Taxpayers should keep a copy of their tax return. Beginning in 2017, taxpayers using a software product for the first time may need their Adjusted Gross Income (AGI) amount from their prior-year tax return to verify their identity.

We are tax relief experts specializing in IRS back tax help, Installment Agreements, tax lien help, wage garnishment release, IRS Offer in Compromises and a whole lot more. Get a free consultation from an experienced tax relief expert today (800)790-8574 or visit our

Saturday, March 4, 2017


By requesting innocent spouse relief, you can be relieved of responsibility for paying tax, interest, and penalties if your spouse (or former spouse) improperly reported items or omitted items on your tax return. Generally, the tax, interest, and penalties that qualify for relief can only be collected from your spouse (or former spouse.) However, you are jointly and individually responsible for any tax, interest, and penalties that do not qualify for relief. The IRS can collect these amounts from either you or your spouse (or former spouse.)

You must meet all of the following conditions to qualify for innocent spouse relief.
  • You filed a joint return which has an understatement of tax due to erroneous items, defined below, of your spouse (or former spouse).
  • You establish that at the time you signed the joint return you did not know, and had no reason to know, that there was an understatement of tax. See Actual Knowledge or Reason to Know, defined below.
  • Taking into account all the facts and circumstances, it would be unfair to hold you liable for the understatement of tax. See Indications of Unfairness for Innocent Spouse Relief, below.
  • You and your spouse (or former spouse) have not transferred property to one another as part of a fraudulent scheme. A fraudulent scheme includes a scheme to defraud the IRS or another third party, such as a creditor, ex-spouse, or business partner.
Indications of Unfairness for Innocent Spouse Relief
The IRS will consider all of the facts and circumstances of the case in order to determine whether it is unfair to hold you responsible for the understatement.
The following are examples of factors the IRS will consider.
  • Whether you received a significant benefit (defined next), either directly or indirectly, from the understatement.
  • Whether your spouse (or former spouse) deserted you.
  • Whether you and your spouse have been divorced or separated.
  • Whether you received a benefit on the return from the understatement.
If you need help with IRS tax problems or need help with the innocent spouse relief process contact Advance Tax Relief today: (800)790-8574

“If you’re in serious tax debt, I recommend these guys completely, 100 percent.

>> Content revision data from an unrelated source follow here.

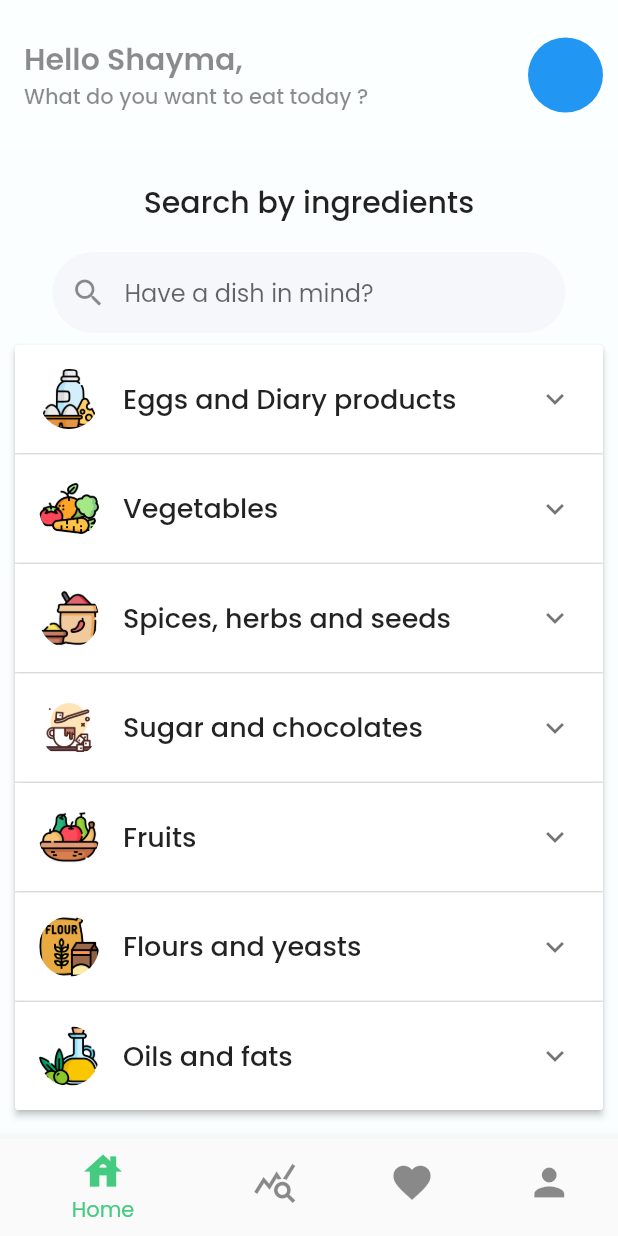
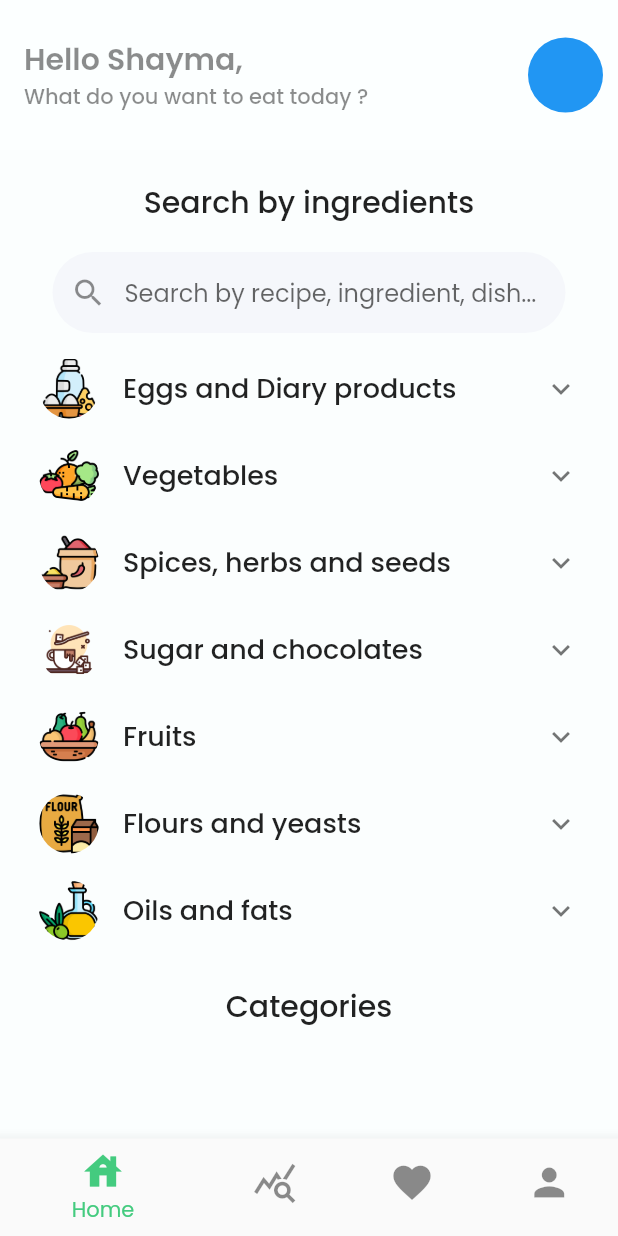
Before and after one commit to MaryemJaouadii/Foody, a Flutter app: the screen it shows after launch, on a phone screen of 412 x 824 dp. Run offline on Flutter 3.47's test engine with Material 2 defaults, Android fonts, the phone set to English and light mode, and no system bars; drawn by our look-alikes of searchfield; our stand-ins replace multi_select_flutter, speech_to_text.

Commit message:
addIngredients

```diff
--- a/lib/Models/Ingredient.dart
+++ b/lib/Models/Ingredient.dart
@@ -9,13 +9,21 @@ class Ingredient{
   String ingrId;
   String ingrName;
   String catId;
+  //TODO calories in 100g
 
   Ingredient(this.ingrId, this.ingrName, this.catId);
 }
 
 class IngredientView{
   Ingredient ingredient;
-  bool ingrIsChecked;
+  bool isChecked;
 
-  IngredientView(this.ingredient, {this.ingrIsChecked = false});
+  IngredientView(this.ingredient, {this.isChecked = false});
+  //
+  // addIngredient()=>isChecked=true;
+  //
+  // removeIngredient()=>isChecked=false;
+  // TODO I think tji fi classe recherche
+
+
 }
--- a/lib/Models/IngredientCategory.dart
+++ b/lib/Models/IngredientCategory.dart
@@ -1,5 +1,7 @@
 import 'package:flutter/material.dart';
 import 'package:foodproject/Models/Ingredient.dart';
+import 'package:multi_select_flutter/multi_select_flutter.dart';
+
 
 List categories = [
   IngredientCategory("Dp","images/milk.png", "Eggs and Diary products"),
@@ -19,66 +21,14 @@ class IngredientCategory{
 
   IngredientCategory(this.catId, this.catImg, this.catName);
 
-  List<Ingredient> getIngredients(){
-    List<Ingredient> result = [];
+  List<IngredientView> getIngredientsView(){
+    List<IngredientView> result = [];
     for (var element in ingredients) {
       if(element.catId == catId) {
-        result.add(element);
+        result.add(IngredientView(element));
       }
-      }
+    }
     return result;
   }
 
 }
-
-class IngredientCategoryView {
-  IngredientCategory category;
-  bool isExpanded;
-
-  IngredientCategoryView(this.category,
-  {this.isExpanded = false});
-
-}
-
-List<IngredientCategoryView> generateItems() {
-  List<IngredientCategoryView> myList = [];
-    for (var element in categories) {
-      myList.add(IngredientCategoryView(element));
-    }
-  return myList;
-}
-
-List<ExpansionPanel> getExpansionPanels(List<IngredientCategoryView> _items) {
-  return _items.map<ExpansionPanel>((IngredientCategoryView item) {
-    return ExpansionPanel(
-      headerBuilder: (BuildContext context, bool isExpanded) {
-        return Padding(
-          padding: const EdgeInsets.symmetric(vertical: 8.0),
-          child: ListTile(
-            leading: CircleAvatar(
-              backgroundColor: Colors.transparent,
-                backgroundImage: AssetImage(item.category.catImg)),
-            title: Text(item.category.catName,
-              style: const TextStyle(fontSize: 18.0, fontWeight: FontWeight.w500),
-            ),
-          ),
-        );
-      },
-      body: Padding(
-        padding: const EdgeInsets.symmetric(horizontal: 12.0),
-        child: Row(
-          children: [
-            for (var i in item.category.getIngredients())
-              Padding(
-                padding: const EdgeInsets.all(4.0),
-                child: ActionChip(label: Text(i.ingrName,
-                  style: TextStyle(fontSize: 16.0),),
-                  onPressed: () {  },),
-              ),
-          ],
-        ),
-      ),
-      isExpanded: item.isExpanded,
-    );
-  }).toList();
-}
--- /dev/null
+++ b/lib/Widgets/IngredientCategoryView.dart
@@ -0,0 +1,67 @@
+import 'package:flutter/cupertino.dart';
+import 'package:flutter/material.dart';
+import '../Models/IngredientCategory.dart';
+
+class IngredientCategoryView extends StatefulWidget {
+  late IngredientCategory category;
+
+  IngredientCategoryView(this.category);
+
+
+  @override
+  _IngredientCategoryViewState createState() => _IngredientCategoryViewState();
+}
+
+class _IngredientCategoryViewState extends State<IngredientCategoryView> {
+bool selected = false;
+  @override
+  Widget build(BuildContext context) {
+
+    return ExpansionTile(
+      title: Text(widget.category.catName,style: const TextStyle(fontSize: 18.0, fontWeight: FontWeight.w500)),
+      leading: CircleAvatar(
+        backgroundColor: Colors.transparent,
+        backgroundImage: AssetImage(widget.category.catImg),
+    ),
+      children: [
+        Padding(
+          padding: const EdgeInsets.symmetric(horizontal: 28.0),
+          child: Row(
+
+            children: [
+              for (var i in widget.category.getIngredientsView())
+                GestureDetector(
+                  child: Container(
+                    margin: EdgeInsets.symmetric(vertical: 8.0, horizontal: 3.0),
+                    decoration: BoxDecoration(
+                      color: i.isChecked ? Colors.red : Colors.blue,
+                        border: Border.all(
+                          color: Colors.transparent,
+                        ),
+                        borderRadius: BorderRadius.all(Radius.circular(20))
+                    ),
+                    child: Padding(
+                      padding: const EdgeInsets.symmetric(horizontal:8.0, vertical: 5.0),
+                      child: Text(i.ingredient.ingrName, style: TextStyle(fontSize: 14.0)),
+                    ),
+                  ),
+                    onTap: (){
+                      print(i.isChecked.toString());
+
+                      i.setIsChecked();
+                      print(i.isChecked.toString());
+                    setState(() {
+
+                    });
+                    },
+                ),
+            ],
+          ),
+        )
+
+      ],
+
+
+    );
+  }
+}
--- a/lib/Components/SearchIngredients.dart
+++ b/lib/Widgets/SearchIngredients.dart
@@ -1,5 +1,6 @@
 import 'package:flutter/material.dart';
-import '../Models/IngredientCategory.dart';
+import '../Widgets/IngredientCategoryView.dart';
+import 'package:foodproject/Models/IngredientCategory.dart';
 import 'package:searchfield/searchfield.dart';
 
 class SearchIngredients extends StatefulWidget {
@@ -10,7 +11,7 @@ class SearchIngredients extends StatefulWidget {
 }
 
 class _SearchIngredientsState extends State<SearchIngredients> {
-  final List<IngredientCategoryView> _items = generateItems();
+ // final List<IngredientCategoryView> _items = generateItems();
   var myList = ['ABC', 'CDE', 'EFG', 'HIJ'];
 
 
@@ -38,7 +39,7 @@ class _SearchIngredientsState extends State<SearchIngredients> {
               filled: true,
               fillColor: Color(0xFFF5F7FB),
               contentPadding: EdgeInsets.symmetric(vertical: 15.0),
-              hintText: "Have a dish in mind?",
+              hintText: "Search by recipe, ingredient, dish...",
               prefixIcon: Icon(Icons.search),
               border: OutlineInputBorder(
                   borderRadius: BorderRadius.circular(30),
@@ -47,14 +48,16 @@ class _SearchIngredientsState extends State<SearchIngredients> {
             ),
           ),
         ),
-        ExpansionPanelList(
-          animationDuration: Duration(milliseconds: 1000),
-          children: getExpansionPanels(_items),
-          expansionCallback: (panelIndex, isExpanded) {
-            _items[panelIndex].isExpanded = !isExpanded;
-            setState(() {});
-          },
-        ),
+        for(var i in categories)
+        IngredientCategoryView(i)
+        // ExpansionPanelList(
+        //   animationDuration: Duration(milliseconds: 1000),
+        //   children: getExpansionPanels(_items),
+        //   expansionCallback: (panelIndex, isExpanded) {
+        //     _items[panelIndex].isExpanded = !isExpanded;
+        //     setState(() {});
+        //   },
+        // ),
       ],
     );
   }
--- a/lib/screens/HomeScreen.dart
+++ b/lib/screens/HomeScreen.dart
@@ -1,8 +1,8 @@
 import 'package:flutter/cupertino.dart';
 import 'package:flutter/material.dart';
-import 'package:foodproject/Components/myAppBar.dart';
+import 'package:foodproject/Widgets/myAppBar.dart';
 
-import '../Components/SearchIngredients.dart';
+import '../Widgets/SearchIngredients.dart';
 
 class HomeScreen extends StatefulWidget {
   static const String id = 'home';
--- a/pubspec.yaml
+++ b/pubspec.yaml
@@ -40,6 +40,8 @@ dependencies:
   searchfield: ^0.6.2
   json_annotation: ^4.4.0
   http: ^0.13.4
+  multi_select_flutter: ^4.1.2
+
 
 
 
```
Also changed, not shown: lib/Widgets/myAppBar.dart (renamed from lib/Components/myAppBar.dart), lib/Widgets/myBottomNavigationBar.dart (added), pubspec.lock.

It’s not a scam, it’s not fake, it’s real. They will really take care of you.” - A. Ortiz


There are times where you agree with the IRS that you owe taxes, but you can’t pay due to your current financial situation. If the IRS agrees that you can’t both pay your taxes and your reasonable living expenses, it may place your account in Currently Not Collectible (CNC) (hardship) status.
 While your account is in CNC status, the IRS will not generally engage in collection activity (for example, it won’t levy on your assets and income). However, the IRS will still charge interest and penalties to your account, and may keep your refunds and apply them to your debt. 
Before the IRS will place your account in CNC status, it may ask you to file any delinquent tax returns.
If you request CNC status, the IRS may ask you to provide financial information, including your income and expenses, and whether you can sell any assets or get a loan.
If your account is placed in CNC status, during the time it can collect the debt the IRS may review your income annually to see if your situation has improved .
Generally, the IRS can attempt to collect your taxes up to 10 years from the date they were assessed, though the 10-year period is suspended in certain cases. The time the suspension is in effect will extend the time the IRS has to collect the tax.
 “If you’re in serious tax debt, I recommend these guys completely, 100 percent. It’s not a scam, it’s not fake, it’s real. They will really take care of you.” - A. Ortiz
 If you need help with IRS tax problems or need help with the innocent spouse relief process contact Advance Tax Relief today: (800)790-8574